Along the River and the Brückenshoppen
Come back through the gardens to the Juliuspromenade and walk down to the river. You can walk under the Alter Kranen (Old Crane). This crane was used from 1773 to 1846 to transfer goods on and off riverboats. The buildings are now home to several restaurants, from a simple Biergarten to an Italian pizzeria and a Steak House.
The pizzas at Locanda are as big as a coffee table and guests are encouraged to share. You can even have each half of the pizza with a different topping. In warmer weather, you’ll find lots of students with their takeaway pizzas sitting on the banks of the river, drinking wine and chatting.
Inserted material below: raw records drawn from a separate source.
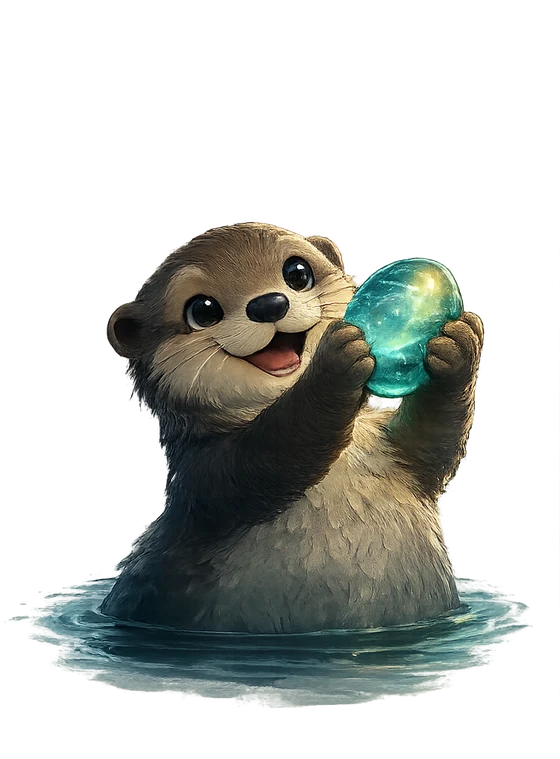
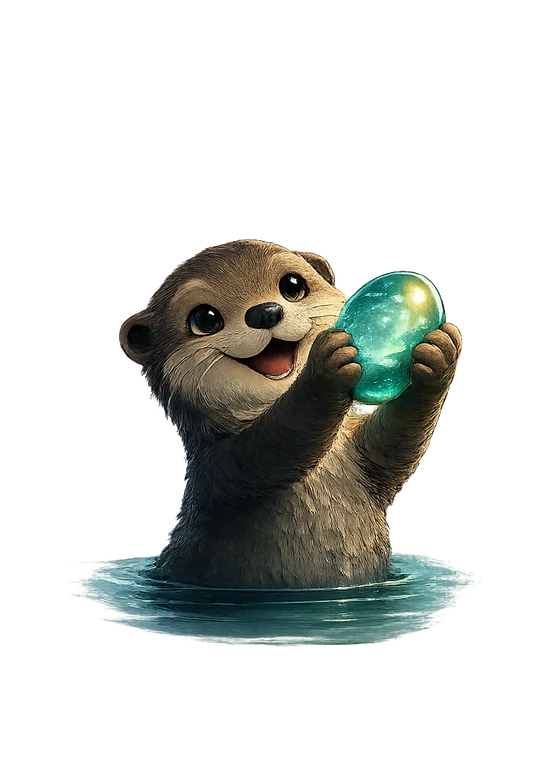
site: deploy

Changed region(s): [[0.0304, 0.2727, 0.9411, 0.9394]]

diff --git a/index.html b/index.html
@@ -45,7 +45,7 @@
 <link rel="preload" as="font" type="font/woff2" href="fonts/space-grotesk-600.woff2" crossorigin>
 <link rel="preload" as="font" type="font/woff2" href="fonts/inter-400.woff2" crossorigin>
 <link rel="preload" as="font" type="font/woff2" href="fonts/jetbrains-mono-400.woff2" crossorigin>
-<link rel="stylesheet" href="fonts.css?v=55e4868">
+<link rel="stylesheet" href="fonts.css?v=9509036">
 <style>
   :root{
     --deepwater:#0E2A33; --lake:#137A8B; --current:#2BB3A3; --mist:#EAF4F4;
@@ -751,7 +751,7 @@
       </div>
       <img class="see-pebble" src="pebble-peek.png" alt="" aria-hidden="true">
     </div>
-    <img class="shot" src="graph.jpg" width="1360" height="834" data-embed="graph-embed.html?v=55e4868"
+    <img class="shot" src="graph.jpg" width="1360" height="834" data-embed="graph-embed.html?v=9509036"
       alt="The contextlake graph visualizer: a repository's symbols laid out as a node graph with per-type glyphs, a kind legend, a search field, and a minimap in the corner.">
     <p class="shot-cap">The real visualizer, running right here on contextlake's own code. Drag, zoom, and search. Vendored and offline, no network. Export to Mermaid, DOT, or JSON.</p>
   </div>

diff --git a/benchmarks.html b/benchmarks.html
@@ -23,8 +23,8 @@
 <link rel="preload" as="font" type="font/woff2" href="fonts/space-grotesk-600.woff2" crossorigin>
 <link rel="preload" as="font" type="font/woff2" href="fonts/inter-400.woff2" crossorigin>
 <link rel="preload" as="font" type="font/woff2" href="fonts/jetbrains-mono-400.woff2" crossorigin>
-<link rel="stylesheet" href="fonts.css?v=55e4868">
-<link rel="stylesheet" href="docs.css?v=55e4868">
+<link rel="stylesheet" href="fonts.css?v=9509036">
+<link rel="stylesheet" href="docs.css?v=9509036">
 </head>
 <body>
 <a class="skip" href="#doc">Skip to content</a>

diff --git a/bootstrap.html b/bootstrap.html
@@ -23,8 +23,8 @@
 <link rel="preload" as="font" type="font/woff2" href="fonts/space-grotesk-600.woff2" crossorigin>
 <link rel="preload" as="font" type="font/woff2" href="fonts/inter-400.woff2" crossorigin>
 <link rel="preload" as="font" type="font/woff2" href="fonts/jetbrains-mono-400.woff2" crossorigin>
-<link rel="stylesheet" href="fonts.css?v=55e4868">
-<link rel="stylesheet" href="docs.css?v=55e4868">
+<link rel="stylesheet" href="fonts.css?v=9509036">
+<link rel="stylesheet" href="docs.css?v=9509036">
 </head>
 <body>
 <a class="skip" href="#doc">Skip to content</a>

diff --git a/brand.html b/brand.html
@@ -23,8 +23,8 @@
 <link rel="preload" as="font" type="font/woff2" href="fonts/space-grotesk-600.woff2" crossorigin>
 <link rel="preload" as="font" type="font/woff2" href="fonts/inter-400.woff2" crossorigin>
 <link rel="preload" as="font" type="font/woff2" href="fonts/jetbrains-mono-400.woff2" crossorigin>
-<link rel="stylesheet" href="fonts.css?v=55e4868">
-<link rel="stylesheet" href="docs.css?v=55e4868">
+<link rel="stylesheet" href="fonts.css?v=9509036">
+<link rel="stylesheet" href="docs.css?v=9509036">
 </head>
 <body>
 <a class="skip" href="#doc">Skip to content</a>

diff --git a/changelog.html b/changelog.html
@@ -23,8 +23,8 @@
 <link rel="preload" as="font" type="font/woff2" href="fonts/space-grotesk-600.woff2" crossorigin>
 <link rel="preload" as="font" type="font/woff2" href="fonts/inter-400.woff2" crossorigin>
 <link rel="preload" as="font" type="font/woff2" href="fonts/jetbrains-mono-400.woff2" crossorigin>
-<link rel="stylesheet" href="fonts.css?v=55e4868">
-<link rel="stylesheet" href="docs.css?v=55e4868">
+<link rel="stylesheet" href="fonts.css?v=9509036">
+<link rel="stylesheet" href="docs.css?v=9509036">
 </head>
 <body>
 <a class="skip" href="#doc">Skip to content</a>

diff --git a/cli-reference.html b/cli-reference.html
@@ -23,8 +23,8 @@
 <link rel="preload" as="font" type="font/woff2" href="fonts/space-grotesk-600.woff2" crossorigin>
 <link rel="preload" as="font" type="font/woff2" href="fonts/inter-400.woff2" crossorigin>
 <link rel="preload" as="font" type="font/woff2" href="fonts/jetbrains-mono-400.woff2" crossorigin>
-<link rel="stylesheet" href="fonts.css?v=55e4868">
-<link rel="stylesheet" href="docs.css?v=55e4868">
+<link rel="stylesheet" href="fonts.css?v=9509036">
+<link rel="stylesheet" href="docs.css?v=9509036">
 </head>
 <body>
 <a class="skip" href="#doc">Skip to content</a>

diff --git a/configuration.html b/configuration.html
@@ -23,8 +23,8 @@
 <link rel="preload" as="font" type="font/woff2" href="fonts/space-grotesk-600.woff2" crossorigin>
 <link rel="preload" as="font" type="font/woff2" href="fonts/inter-400.woff2" crossorigin>
 <link rel="preload" as="font" type="font/woff2" href="fonts/jetbrains-mono-400.woff2" crossorigin>
-<link rel="stylesheet" href="fonts.css?v=55e4868">
-<link rel="stylesheet" href="docs.css?v=55e4868">
+<link rel="stylesheet" href="fonts.css?v=9509036">
+<link rel="stylesheet" href="docs.css?v=9509036">
 </head>
 <body>
 <a class="skip" href="#doc">Skip to content</a>

diff --git a/connect-enrich.html b/connect-enrich.html
@@ -23,8 +23,8 @@
 <link rel="preload" as="font" type="font/woff2" href="fonts/space-grotesk-600.woff2" crossorigin>
 <link rel="preload" as="font" type="font/woff2" href="fonts/inter-400.woff2" crossorigin>
 <link rel="preload" as="font" type="font/woff2" href="fonts/jetbrains-mono-400.woff2" crossorigin>
-<link rel="stylesheet" href="fonts.css?v=55e4868">
-<link rel="stylesheet" href="docs.css?v=55e4868">
+<link rel="stylesheet" href="fonts.css?v=9509036">
+<link rel="stylesheet" href="docs.css?v=9509036">
 </head>
 <body>
 <a class="skip" href="#doc">Skip to content</a>

diff --git a/console-output.html b/console-output.html
@@ -23,8 +23,8 @@
 <link rel="preload" as="font" type="font/woff2" href="fonts/space-grotesk-600.woff2" crossorigin>
 <link rel="preload" as="font" type="font/woff2" href="fonts/inter-400.woff2" crossorigin>
 <link rel="preload" as="font" type="font/woff2" href="fonts/jetbrains-mono-400.woff2" crossorigin>
-<link rel="stylesheet" href="fonts.css?v=55e4868">
-<link rel="stylesheet" href="docs.css?v=55e4868">
+<link rel="stylesheet" href="fonts.css?v=9509036">
+<link rel="stylesheet" href="docs.css?v=9509036">
 </head>
 <body>
 <a class="skip" href="#doc">Skip to content</a>

diff --git a/dashboard.html b/dashboard.html
@@ -23,8 +23,8 @@
 <link rel="preload" as="font" type="font/woff2" href="fonts/space-grotesk-600.woff2" crossorigin>
 <link rel="preload" as="font" type="font/woff2" href="fonts/inter-400.woff2" crossorigin>
 <link rel="preload" as="font" type="font/woff2" href="fonts/jetbrains-mono-400.woff2" crossorigin>
-<link rel="stylesheet" href="fonts.css?v=55e4868">
-<link rel="stylesheet" href="docs.css?v=55e4868">
+<link rel="stylesheet" href="fonts.css?v=9509036">
+<link rel="stylesheet" href="docs.css?v=9509036">
 </head>
 <body>
 <a class="skip" href="#doc">Skip to content</a>

diff --git a/docs.html b/docs.html
@@ -23,8 +23,8 @@
 <link rel="preload" as="font" type="font/woff2" href="fonts/space-grotesk-600.woff2" crossorigin>
 <link rel="preload" as="font" type="font/woff2" href="fonts/inter-400.woff2" crossorigin>
 <link rel="preload" as="font" type="font/woff2" href="fonts/jetbrains-mono-400.woff2" crossorigin>
-<link rel="stylesheet" href="fonts.css?v=55e4868">
-<link rel="stylesheet" href="docs.css?v=55e4868">
+<link rel="stylesheet" href="fonts.css?v=9509036">
+<link rel="stylesheet" href="docs.css?v=9509036">
 </head>
 <body>
 <a class="skip" href="#doc">Skip to content</a>

diff --git a/generate-wiki.html b/generate-wiki.html
@@ -23,8 +23,8 @@
 <link rel="preload" as="font" type="font/woff2" href="fonts/space-grotesk-600.woff2" crossorigin>
 <link rel="preload" as="font" type="font/woff2" href="fonts/inter-400.woff2" crossorigin>
 <link rel="preload" as="font" type="font/woff2" href="fonts/jetbrains-mono-400.woff2" crossorigin>
-<link rel="stylesheet" href="fonts.css?v=55e4868">
-<link rel="stylesheet" href="docs.css?v=55e4868">
+<link rel="stylesheet" href="fonts.css?v=9509036">
+<link rel="stylesheet" href="docs.css?v=9509036">
 </head>
 <body>
 <a class="skip" href="#doc">Skip to content</a>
This has become such a local tradition that the city has set up a designated Pizza Bin (trash can for my American readers!) along the promenade. See if you can spot it.
As you walk back along the banks of the river, you will see the Main Kutter, during the summer months. Although this boat wasn’t used for this purpose, it always reminds me of the Waschschiffe – the Washing Ships – that, up till the advent of the washing machine, were found along the river. The women would bring their clothing to the Washing Ships to scrub them clean, without having to worry about them drifting away.
If you want to find out how else the River Main was once the centre of life in Würzburg, there is a wonderful Fisheries Museum just over the Alte Mainbrücke. It is open the first Sunday in the month from 11 am till 1 pm (check the website though to be sure).
Now you are back at the Alte Mainbrücke. It is the bridge with the statues and it is where one of the loveliest traditions has been established in the past years. The Brückenshoppen. ‘Brücke’ is German for ‘bridge’, and a ‘Schoppen’, is the local measure of a glass of wine – 0.25l or about 1/2 pint (US). We talk about ordering a ‘Schoppen’ instead of a ‘glass’ of wine. A Brückenshoppen is, therefore, a glass of wine on the bridge!
The Brückenshoppen has grown from the one restaurant offering an aperitif outside on the bridge to every nearby restaurant and bar selling chilled wine in summer and Glühwein in winter.
Top tip — if you don’t want to stand while you drink your wine, go down the side of the bridge (past the English shop Eton Place) and turn left at the traffic light. Under the bridge, there’s a little bar with stools for the tired and weary. You can also reach it from the bridge, just go down the stairs opposite the entrance to the restaurant.
The Mainmühle Restaurant and Mainwein are often quite busy but if you nip across the bridge to Brückenbäck, you’ll probably not have to queue as long. And if you want a snack to go with your wine, check out the organic cafe Köhlers (where you can also buy wine to take on the bridge).
From the bridge, it’s just a short walk back to your cruise ship. I hope you’ve enjoyed your day in Würzburg and will come back again to spend more time in our gorgeous city.